The project aimed to identify socio-cultural factors influencing attitudes to sickle cell disease (SCD) and decisions about a pregnancy at risk of producing a child with sickle cell anaemia; and to identify differences between African and Caribbean respondents. Sample: Phase 1 - General public African and Caribbean men and women; Phase 2 -Pregnant African and Caribbean women with sickle cell trait (HbAS) Phase 3 - Pregnant women from Phase 2 and their partners, who have HbAS, placing the couple at-risk of having a child with HbSS. Methodology: Phase 1 and 2 - a questionnaire (appendix 1) examining - knowledge of SCD and five attitude variables - importance of having children, locus of control in genetic decision-making, prevention of birth of children with SCD, perception of the burden and severity of SCD. Phase 3 - semi structured interview (appendix 3), which examined attitude and response of pregnant women and their partners to their being at-risk of having a child with sickle cell anaemia. Result: Statistically significant differences were observed between African and Caribbean respondents in areas which include - knowledge of SCD p=0.005; perception of a high level of burden of SCD, p=0.000; importance of having children, p=0.000; with Africans having a higher mean score in all these categories. Unexpectedly the age at which an individual migrated to the UK had an impact on attitude supporting the hypothesis that culture influences attitude. Significant differences were observed in those born/ migrated 15 years of age - importance of having children p=0.000; perception of severity of SCD p=0.002; perceived high level of burden of SCD p=0.000, in all these areas those migrated >15 years of age had higher mean scores. Discussion: The increasing demand for individuals to seek genetic testing and avoid the birth of children with genetic disability has placed greater pressure on members of society, especially pregnant women, and raises many dilemmas which few people are prepared for or able to manage. The pressure to have children and the society’s opposition to having children with a disability, especially in some African communities contributes to increasing anxiety and tension. In this study in responding to being at-risk of having a child with SCD few African or Caribbean respondents opted for prenatal diagnosis with the intention of terminating an affected fetus. There often arises a tension between, a cultural demand to produce offspring, society’s stigmatization of those who produce ‘sickly’ children and the religious conviction that it is not appropriate to interfere with God’s creation (fetus) and its outcome. The cognitive dissonance that this tension creates was amply demonstrated in this study and the way which individuals attempt to deal with this has included obfuscation of knowledge, reducing the importance of the dissonant cognition and adding a consonant element in order to justify behaviour and reduce dissonance. The application of dissonance theory has helped to explain some of the reasons behind some African and Caribbean peoples’ reluctance to seek information or testing for sickle cell before marriage or having children; and declining the option of prenatal diagnosis with a view to terminating an affected pregnancy.
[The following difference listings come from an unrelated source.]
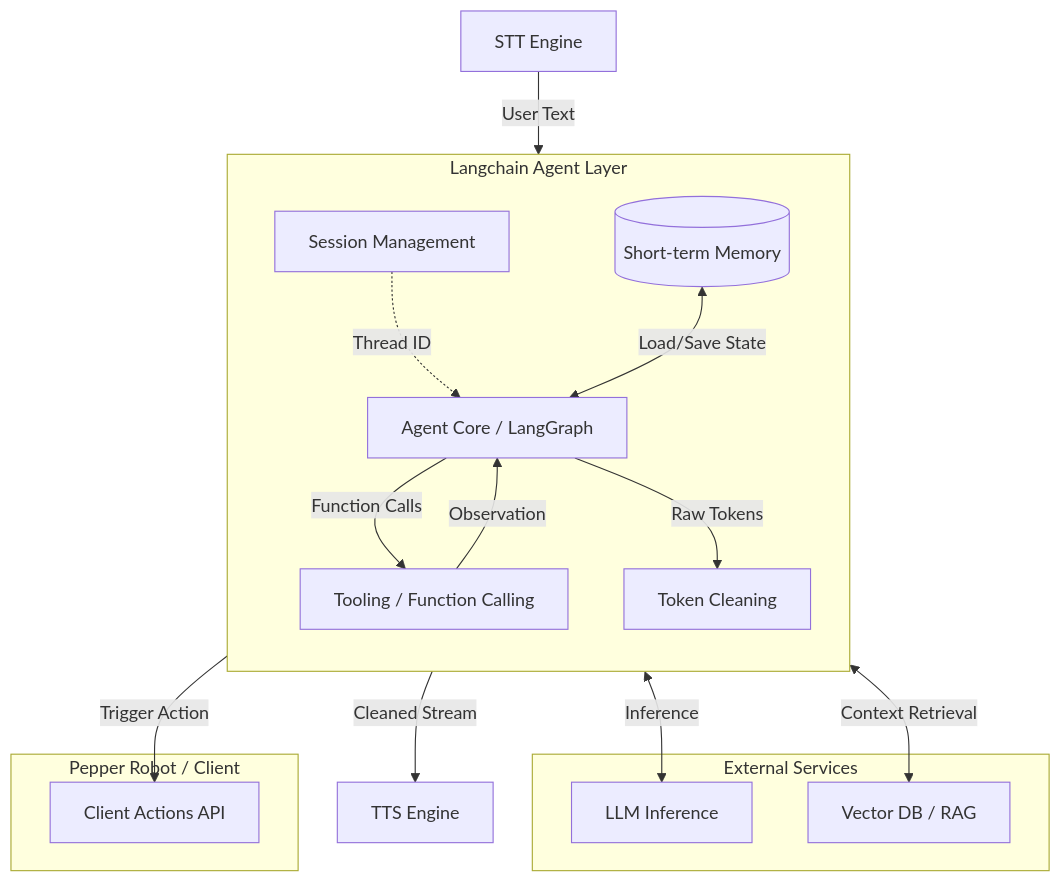
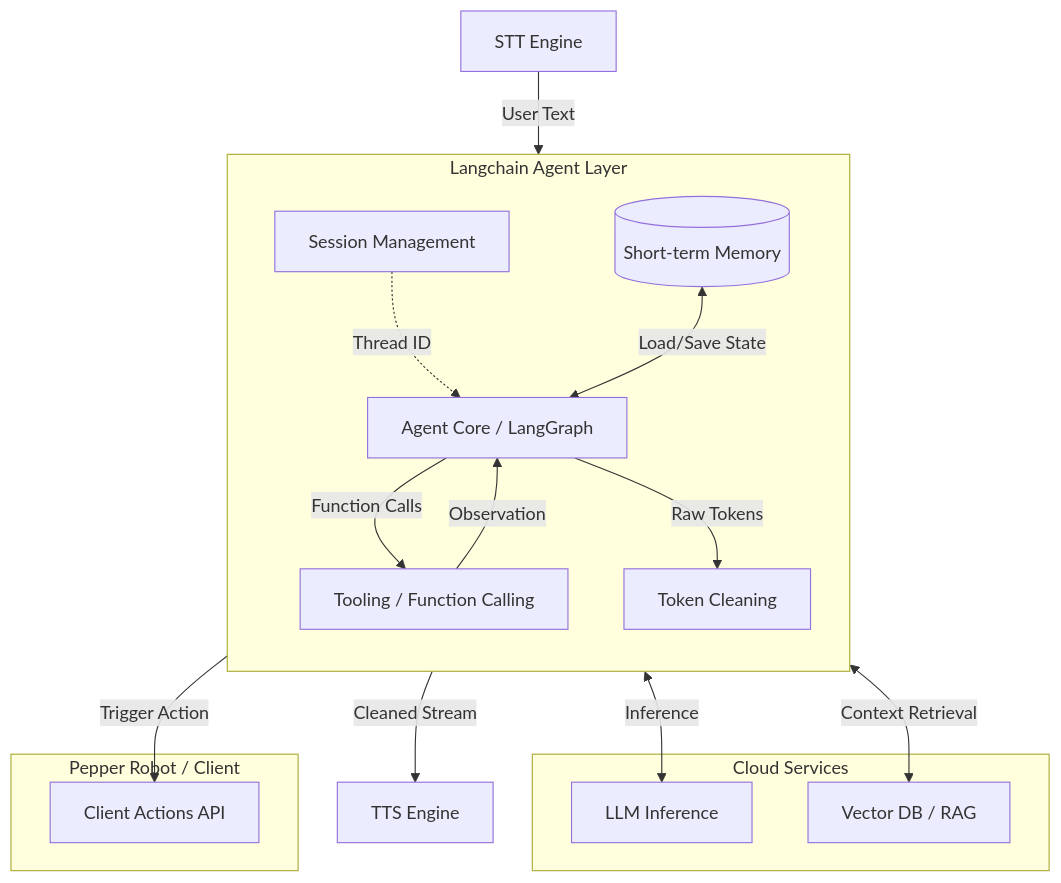
One commit to Distributed-AI-Multi-Robot-System/edge-ai-orchestrator changed the fifth of 6 diagrams in README.md. Above: the diagram before and after it, drawn with Mermaid. The commit also changed other lines of this file, not shown here.

Commit message:
added overall architecture diagram and minimal description

````diff
--- a/README.md
+++ b/README.md
@@ -271,41 +271,41 @@
 ```mermaid
     flowchart TD
         %% Main Inputs
         STT[STT Engine] -->|User Text| AgentCore
         
         subgraph AgentLayer [Langchain Agent Layer]
             direction TB
             
             %% Core Components
             AgentCore[Agent Core / LangGraph]
             Memory[(Short-term Memory)]
             SessionMgr[Session Management]
             TokenClean[Token Cleaning]
             Tooling[Tooling / Function Calling]
 
             %% Internal Connections
             SessionMgr -.->|Thread ID| AgentCore
             Memory <-->|Load/Save State| AgentCore
             AgentCore -- Function Calls --> Tooling
             Tooling -- Observation --> AgentCore
             AgentCore -->|Raw Tokens| TokenClean
         end
 
-        subgraph Services [External Services]
+        subgraph Services [Cloud Services]
             LLM[LLM Inference]
             RAG[Vector DB / RAG]
         end
 
         subgraph Pepper [Pepper Robot / Client]
             ClientAPI[Client Actions API]
         end
 
         %% External Connections
         AgentCore <-->|Inference| LLM
         AgentCore <-->|Context Retrieval| RAG
         
         %% Outputs
         Tooling -->|Trigger Action| ClientAPI
         TokenClean -->|Cleaned Stream| TTS[TTS Engine]
 
 ```
````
Item Type: Thesis (Doctoral)
Divisions : Theses
Authors : Oni, Iyabode O. T.
Date : 2007
Additional Information : Thesis (Ph.D.)--University of Surrey (United Kingdom), 2007.
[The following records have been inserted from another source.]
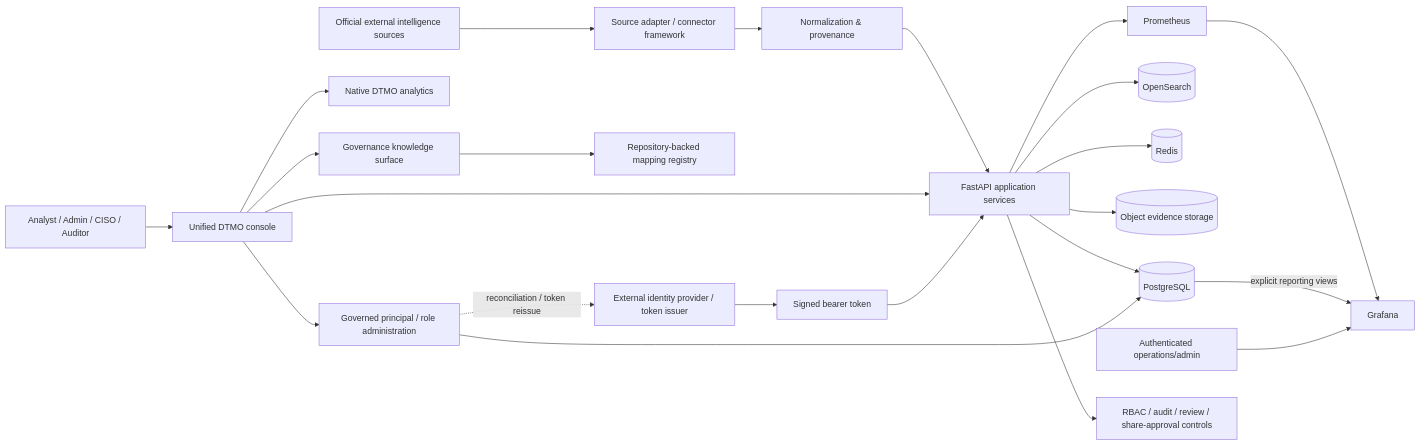
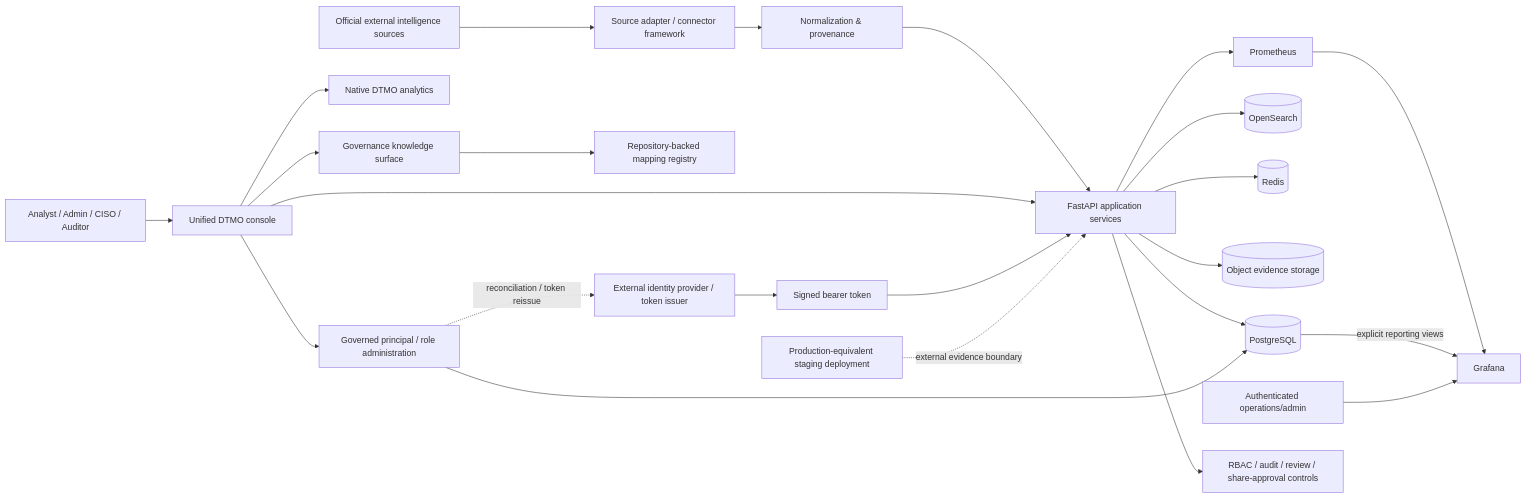
Before and after one commit to GJvManen/dtmo: the diagram in docs/architecture/SYSTEM_ARCHITECTURE.md, drawn with Mermaid. The commit also changed other lines of this file, not shown here.

Commit message:
docs: add Phase 8 external deployment trust boundary

````diff
--- a/docs/architecture/SYSTEM_ARCHITECTURE.md
+++ b/docs/architecture/SYSTEM_ARCHITECTURE.md
@@ -12,25 +12,26 @@
 ```mermaid
 flowchart LR
     EXT[Official external intelligence sources] --> CF[Source adapter / connector framework]
     CF --> NP[Normalization & provenance]
     NP --> API[FastAPI application services]
     API --> PG[(PostgreSQL)]
     API --> OS[(OpenSearch)]
     API --> RD[(Redis)]
     API --> OBJ[(Object evidence storage)]
     USER[Analyst / Admin / CISO / Auditor] --> CONSOLE[Unified DTMO console]
     CONSOLE --> API
     CONSOLE --> NATIVE[Native DTMO analytics]
     CONSOLE --> RBAC[Governed principal / role administration]
     CONSOLE --> GKS[Governance knowledge surface]
     RBAC --> PG
     GKS --> REG[Repository-backed mapping registry]
     IDP[External identity provider / token issuer] --> TOKEN[Signed bearer token]
     TOKEN --> API
     RBAC -. reconciliation / token reissue .-> IDP
     API --> PM[Prometheus]
     PM --> GF[Grafana]
     PG -->|explicit reporting views| GF
     OPS[Authenticated operations/admin] --> GF
     API --> GOV[RBAC / audit / review / share-approval controls]
+    STAGE[Production-equivalent staging deployment] -. external evidence boundary .-> API
 ```
````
Depositing User : EPrints Services
Date Deposited : 06 May 2020 14:15
Last Modified : 06 May 2020 14:21
URI: http://epubs.surrey.ac.uk/id/eprint/856136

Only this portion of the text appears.